The results of the survey show that Trump leads Biden by three points, with 44 percent of respondents supporting him compared to 41 percent for Biden. There are still some areas where the two candidates can improve, with 10 percent of the respondents stating that they would support another candidate, and four percent undecided.
In the past couple of months, Trump's polling has improved. In November, Emerson had given Biden a four-point lead over Trump, with the former at 45 percent and the latter at 41 percent.
2024 Hypothetical Match-ups@JoeBiden 41%@realDonaldTrump 44%
Someone else 10%
4% undecided@JoeBiden 40%@RonDeSantisFL 39%
Someone else 13%
— Emerson College Polling (@EmersonPolling) January 24, 2023
A survey conducted on Tuesday revealed that 43 percent of Americans consider the economy to be the country's most important issue. Healthcare was next at 13 percent.
The sentiment of Americans regarding the economy was also a factor in the presidential race between Biden and Trump, as the latter led the former by four points in a Harvard-Harris poll released on Friday. The survey revealed that most Americans are pessimistic about the country's economic situation, with 53 percent stating that it is getting worse, and four in five expecting the country to go into a recession next year.
Emerson also noted that Trump is the preferred candidate of the Republican primary voters in 2024. The survey showed that Trump leads Florida Governor Ron DeSantis by a wide margin of 55-29.
New Emerson College poll finds that in a GOP 2024 primary, Trump holds a healthy lead over Gov. DeSantis and the rest of the field.
Trump gets 55% of the vote from Republicans, DeSantis is at 29%, Pence is at 6%, Haley is at 3%. pic.twitter.com/ISDK6oGMl3
— aaron navarro (@aaronlarnavarro) January 24, 2023
A survey conducted by Emerson for 1,015 US voters from January 19 to 21 had a margin of error of three percent. A similar survey was conducted by the Harvard CAPS-Harris for 2,050 registered voters from January 18 to 19.

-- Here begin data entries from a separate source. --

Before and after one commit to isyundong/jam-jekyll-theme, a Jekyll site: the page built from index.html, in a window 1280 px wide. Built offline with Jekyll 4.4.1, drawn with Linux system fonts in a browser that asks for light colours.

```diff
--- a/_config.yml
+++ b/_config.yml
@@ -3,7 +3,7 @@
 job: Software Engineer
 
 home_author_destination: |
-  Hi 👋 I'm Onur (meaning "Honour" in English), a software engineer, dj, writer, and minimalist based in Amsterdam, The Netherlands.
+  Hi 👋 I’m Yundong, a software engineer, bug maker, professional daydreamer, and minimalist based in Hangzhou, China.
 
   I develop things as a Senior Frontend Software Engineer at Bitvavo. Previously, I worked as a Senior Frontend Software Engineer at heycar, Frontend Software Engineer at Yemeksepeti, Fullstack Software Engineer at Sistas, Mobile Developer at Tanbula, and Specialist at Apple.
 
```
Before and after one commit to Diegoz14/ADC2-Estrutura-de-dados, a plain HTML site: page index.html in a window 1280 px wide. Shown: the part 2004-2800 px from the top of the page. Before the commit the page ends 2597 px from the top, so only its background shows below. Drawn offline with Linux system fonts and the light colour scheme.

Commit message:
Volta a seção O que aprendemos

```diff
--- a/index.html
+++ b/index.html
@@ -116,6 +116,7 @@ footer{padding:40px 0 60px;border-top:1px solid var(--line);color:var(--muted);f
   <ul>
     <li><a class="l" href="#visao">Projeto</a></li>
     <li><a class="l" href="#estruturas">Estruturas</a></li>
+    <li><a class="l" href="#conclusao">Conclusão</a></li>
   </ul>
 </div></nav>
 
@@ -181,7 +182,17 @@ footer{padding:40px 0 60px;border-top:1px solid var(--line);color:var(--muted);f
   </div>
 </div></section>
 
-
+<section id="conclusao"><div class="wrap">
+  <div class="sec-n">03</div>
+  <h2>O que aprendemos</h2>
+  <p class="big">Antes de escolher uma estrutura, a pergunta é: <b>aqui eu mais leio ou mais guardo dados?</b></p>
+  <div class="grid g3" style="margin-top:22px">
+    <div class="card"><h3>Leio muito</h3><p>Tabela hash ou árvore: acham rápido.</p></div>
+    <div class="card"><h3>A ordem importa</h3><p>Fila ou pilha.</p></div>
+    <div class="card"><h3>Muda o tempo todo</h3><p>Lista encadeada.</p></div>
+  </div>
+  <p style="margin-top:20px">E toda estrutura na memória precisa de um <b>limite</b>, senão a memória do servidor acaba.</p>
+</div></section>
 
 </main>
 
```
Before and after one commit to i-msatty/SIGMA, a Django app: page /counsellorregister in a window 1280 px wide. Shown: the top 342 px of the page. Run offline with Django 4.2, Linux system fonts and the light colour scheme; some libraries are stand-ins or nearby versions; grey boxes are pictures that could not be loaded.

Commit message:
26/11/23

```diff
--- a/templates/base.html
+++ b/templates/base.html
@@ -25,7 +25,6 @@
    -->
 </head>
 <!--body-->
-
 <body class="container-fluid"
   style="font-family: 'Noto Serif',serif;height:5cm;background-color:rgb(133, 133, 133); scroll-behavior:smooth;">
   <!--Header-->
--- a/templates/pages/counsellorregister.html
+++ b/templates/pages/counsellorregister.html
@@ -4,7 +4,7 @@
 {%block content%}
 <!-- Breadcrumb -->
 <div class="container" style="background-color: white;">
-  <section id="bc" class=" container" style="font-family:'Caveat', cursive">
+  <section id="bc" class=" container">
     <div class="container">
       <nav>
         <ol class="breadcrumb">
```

The preceding is a summary of an article that originally appeared on DAILY CALLER.